Budgets are Sexy is one of the only websites I’ve found that just makes talking about money … kinda fun!  J Money definitely is very creative in his approach, and his articles are usually pretty entertaining.

All decisions you make should help move you from being a laborer to being a capitalist.

I like to keep inspirational quotes around the house to remind me of what’s important.  Do you have a favorite money quote you use to inspire your financial life?

Something I learned a long time ago and still remind myself with to this day is:

“No one cares about your money the way you do”. 

If you want to be wealthy, then you’ve got to go out and make it happen for yourself.  No one else is going to do it for you.  Not your job, not the government, not your parents, … not even your spouse!  It’s up to you to educate yourself about money and then use that knowledge to help yourself in the best way possible.

What are some other projects you’re working on?

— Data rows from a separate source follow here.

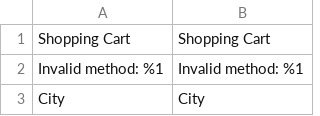
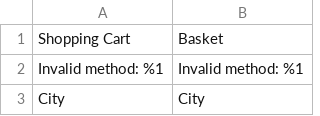
Before and after one commit to vinodsoba/staging.beautybop.co.uk, a CSV file: app/design/frontend/beautybop/bbop/Magento_Checkout/i18n/en_UK.csv, drawn as a sheet; only a part is shown.

```diff
--- a/app/design/frontend/beautybop/bbop/Magento_Checkout/i18n/en_UK.csv
+++ b/app/design/frontend/beautybop/bbop/Magento_Checkout/i18n/en_UK.csv
@@ -1,2 +1,2 @@
-"Shopping Cart","Shopping Cart"
+"Shopping Cart","Basket"
 "Invalid method: %1","Invalid method: %1"
```
Also changed, not shown: app/design/frontend/beautybop/bbop/i18n/en_US.csv, 37 other files.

In addition to writing for My Money Design, I’ve recently started another website called 1,000 Ways to Save.  1,000 Ways to Save is dedicated to generating over one thousand different ideas for spending less so that you can save more.  We explore everything from food to household purchase, travel, health, money management, … pretty much every facet of your life!  Please do check it out.

Thanks for contributing to Financial Literacy Month here on Enwealthen, DJ!

We’d love to have you be a part of the My Money Design community!  Feel free to sign-up to our mailing list.  Or stay in touch via Facebook and Twitter.

Readers, please share your thoughts on DJ’s experiences, any additional questions you have, and suggestions for who else you’d like to see interviewed in the comments below.  And please do share this with your friends on Facebook, Twitter, and Pinterest.  Thanks!

2 COMMENTS

  1. Great interview, MMD! And you’re definitely right about how people treat a 401k. I remember not even taking a look at the funds it was invested in until a year and a half ago. Thankfully now I have that money in low cost index funds instead of retirement date funds. It wasn’t until a couple years ago that I started really ramping up my contributions, now at 25% (compared to my first job where I don’t even know if I was getting the employee match or not).

    A 5% return at the bank. The 1980’s sound like a wonderful time……as long as you were saving money and not borrowing it.

    Sincerely,
    ARB–Angry Retail Banker
    ARB recently posted Interview With Ben Davis Of “From Cents To Retirement”My Profile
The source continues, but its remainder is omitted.